* **Exercise requirements**:
Locate every line below that contains the word "主机内存" and copy it.

--- Information shown Enclosed Below ---

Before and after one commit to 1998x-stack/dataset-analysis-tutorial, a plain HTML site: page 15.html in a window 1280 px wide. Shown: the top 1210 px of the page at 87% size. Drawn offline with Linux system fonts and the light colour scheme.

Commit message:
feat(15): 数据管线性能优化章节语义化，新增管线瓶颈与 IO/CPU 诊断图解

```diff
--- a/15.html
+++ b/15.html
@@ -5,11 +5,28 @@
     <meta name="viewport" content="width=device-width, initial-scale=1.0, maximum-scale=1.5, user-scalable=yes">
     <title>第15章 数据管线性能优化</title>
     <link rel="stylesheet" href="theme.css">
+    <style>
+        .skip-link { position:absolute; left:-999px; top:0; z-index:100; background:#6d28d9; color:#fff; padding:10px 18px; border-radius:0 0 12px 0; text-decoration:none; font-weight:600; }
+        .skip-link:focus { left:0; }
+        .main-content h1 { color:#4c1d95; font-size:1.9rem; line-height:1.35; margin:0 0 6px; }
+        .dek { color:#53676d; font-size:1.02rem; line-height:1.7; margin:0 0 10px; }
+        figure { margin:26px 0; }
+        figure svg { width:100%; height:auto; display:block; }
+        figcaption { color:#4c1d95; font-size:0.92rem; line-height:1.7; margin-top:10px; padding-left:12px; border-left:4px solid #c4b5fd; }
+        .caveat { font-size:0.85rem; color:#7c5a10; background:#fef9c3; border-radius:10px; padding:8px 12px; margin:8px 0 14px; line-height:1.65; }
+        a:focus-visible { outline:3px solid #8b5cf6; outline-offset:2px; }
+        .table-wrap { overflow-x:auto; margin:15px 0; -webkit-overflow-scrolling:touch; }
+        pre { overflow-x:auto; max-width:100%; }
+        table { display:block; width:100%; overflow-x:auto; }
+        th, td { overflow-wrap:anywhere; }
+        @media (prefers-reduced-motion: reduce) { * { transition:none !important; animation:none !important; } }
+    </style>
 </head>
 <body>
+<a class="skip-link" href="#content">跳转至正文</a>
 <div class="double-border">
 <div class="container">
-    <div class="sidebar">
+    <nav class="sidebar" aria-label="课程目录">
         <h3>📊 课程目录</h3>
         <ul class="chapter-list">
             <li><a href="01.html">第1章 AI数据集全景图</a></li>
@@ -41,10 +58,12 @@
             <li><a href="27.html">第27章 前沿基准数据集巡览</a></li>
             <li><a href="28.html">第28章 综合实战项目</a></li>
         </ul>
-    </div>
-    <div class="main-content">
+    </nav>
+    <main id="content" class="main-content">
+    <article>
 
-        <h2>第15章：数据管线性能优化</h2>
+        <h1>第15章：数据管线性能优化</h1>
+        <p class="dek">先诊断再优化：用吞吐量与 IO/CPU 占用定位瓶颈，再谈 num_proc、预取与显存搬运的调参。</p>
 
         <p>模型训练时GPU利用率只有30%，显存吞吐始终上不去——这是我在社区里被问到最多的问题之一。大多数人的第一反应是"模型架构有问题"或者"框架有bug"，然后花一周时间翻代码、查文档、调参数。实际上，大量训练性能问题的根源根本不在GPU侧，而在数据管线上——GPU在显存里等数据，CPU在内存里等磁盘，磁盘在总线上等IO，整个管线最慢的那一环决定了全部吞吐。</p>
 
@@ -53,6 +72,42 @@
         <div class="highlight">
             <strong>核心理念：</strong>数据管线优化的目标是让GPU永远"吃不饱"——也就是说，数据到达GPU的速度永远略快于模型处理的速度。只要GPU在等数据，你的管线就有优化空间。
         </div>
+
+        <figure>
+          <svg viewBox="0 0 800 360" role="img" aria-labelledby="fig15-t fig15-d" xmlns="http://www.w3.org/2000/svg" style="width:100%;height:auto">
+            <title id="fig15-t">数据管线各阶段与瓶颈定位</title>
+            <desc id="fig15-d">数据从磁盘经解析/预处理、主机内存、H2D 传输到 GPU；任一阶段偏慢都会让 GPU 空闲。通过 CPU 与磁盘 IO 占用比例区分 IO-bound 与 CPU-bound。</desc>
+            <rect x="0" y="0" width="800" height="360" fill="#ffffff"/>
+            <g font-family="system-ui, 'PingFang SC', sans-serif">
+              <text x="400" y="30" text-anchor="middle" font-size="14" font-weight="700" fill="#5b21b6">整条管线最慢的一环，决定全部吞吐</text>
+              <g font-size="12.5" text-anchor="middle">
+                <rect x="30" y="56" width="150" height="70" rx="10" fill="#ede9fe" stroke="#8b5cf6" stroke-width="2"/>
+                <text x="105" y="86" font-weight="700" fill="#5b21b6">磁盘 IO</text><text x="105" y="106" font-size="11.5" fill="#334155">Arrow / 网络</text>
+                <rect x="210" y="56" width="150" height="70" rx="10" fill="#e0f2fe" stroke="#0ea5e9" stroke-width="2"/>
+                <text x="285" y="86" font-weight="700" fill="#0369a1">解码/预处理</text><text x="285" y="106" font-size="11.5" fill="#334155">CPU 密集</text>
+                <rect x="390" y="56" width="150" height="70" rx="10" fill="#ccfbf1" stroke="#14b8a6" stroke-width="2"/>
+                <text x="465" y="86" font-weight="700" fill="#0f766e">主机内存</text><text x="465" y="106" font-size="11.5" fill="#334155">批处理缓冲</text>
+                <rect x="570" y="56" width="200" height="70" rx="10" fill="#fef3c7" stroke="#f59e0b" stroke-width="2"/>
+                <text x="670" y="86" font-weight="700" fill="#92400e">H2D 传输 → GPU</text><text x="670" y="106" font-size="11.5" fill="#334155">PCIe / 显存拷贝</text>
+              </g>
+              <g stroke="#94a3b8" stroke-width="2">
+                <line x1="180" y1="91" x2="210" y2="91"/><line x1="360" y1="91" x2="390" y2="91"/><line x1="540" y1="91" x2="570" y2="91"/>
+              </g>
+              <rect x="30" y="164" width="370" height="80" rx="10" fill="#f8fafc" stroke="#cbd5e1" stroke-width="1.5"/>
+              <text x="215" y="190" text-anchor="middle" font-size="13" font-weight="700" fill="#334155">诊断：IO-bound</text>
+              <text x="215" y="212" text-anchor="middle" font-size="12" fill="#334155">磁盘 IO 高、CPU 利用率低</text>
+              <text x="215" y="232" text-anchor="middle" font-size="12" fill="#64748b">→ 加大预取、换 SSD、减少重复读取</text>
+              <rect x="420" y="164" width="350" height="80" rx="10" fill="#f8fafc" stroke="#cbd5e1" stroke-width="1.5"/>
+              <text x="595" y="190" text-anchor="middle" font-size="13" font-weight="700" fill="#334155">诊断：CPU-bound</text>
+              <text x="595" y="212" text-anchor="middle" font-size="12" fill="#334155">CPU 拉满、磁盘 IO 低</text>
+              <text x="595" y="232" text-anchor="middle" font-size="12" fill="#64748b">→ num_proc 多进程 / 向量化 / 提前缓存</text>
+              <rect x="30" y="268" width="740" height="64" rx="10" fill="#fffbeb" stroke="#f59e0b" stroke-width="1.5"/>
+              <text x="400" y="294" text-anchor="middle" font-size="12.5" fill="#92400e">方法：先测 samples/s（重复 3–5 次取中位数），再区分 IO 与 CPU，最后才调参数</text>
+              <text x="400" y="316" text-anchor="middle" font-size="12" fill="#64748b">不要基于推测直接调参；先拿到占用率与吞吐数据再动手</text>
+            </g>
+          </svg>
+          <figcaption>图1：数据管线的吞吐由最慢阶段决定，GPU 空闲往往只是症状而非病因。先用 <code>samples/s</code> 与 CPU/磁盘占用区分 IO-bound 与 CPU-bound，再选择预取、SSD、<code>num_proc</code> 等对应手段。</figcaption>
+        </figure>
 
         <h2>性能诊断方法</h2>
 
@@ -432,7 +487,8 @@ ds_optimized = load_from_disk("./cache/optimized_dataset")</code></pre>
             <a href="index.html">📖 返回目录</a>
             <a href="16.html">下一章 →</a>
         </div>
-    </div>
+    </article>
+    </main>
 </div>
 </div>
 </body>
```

--- End of Enclosed Information shown ---

* **Reply to the exercise**:
+            <desc id="fig15-d">数据从磁盘经解析/预处理、主机内存、H2D 传输到 GPU；任一阶段偏慢都会让 GPU 空闲。通过 CPU 与磁盘 IO 占用比例区分 IO-bound 与 CPU-bound。</desc>
+                <text x="465" y="86" font-weight="700" fill="#0f766e">主机内存</text><text x="465" y="106" font-size="11.5" fill="#334155">批处理缓冲</text>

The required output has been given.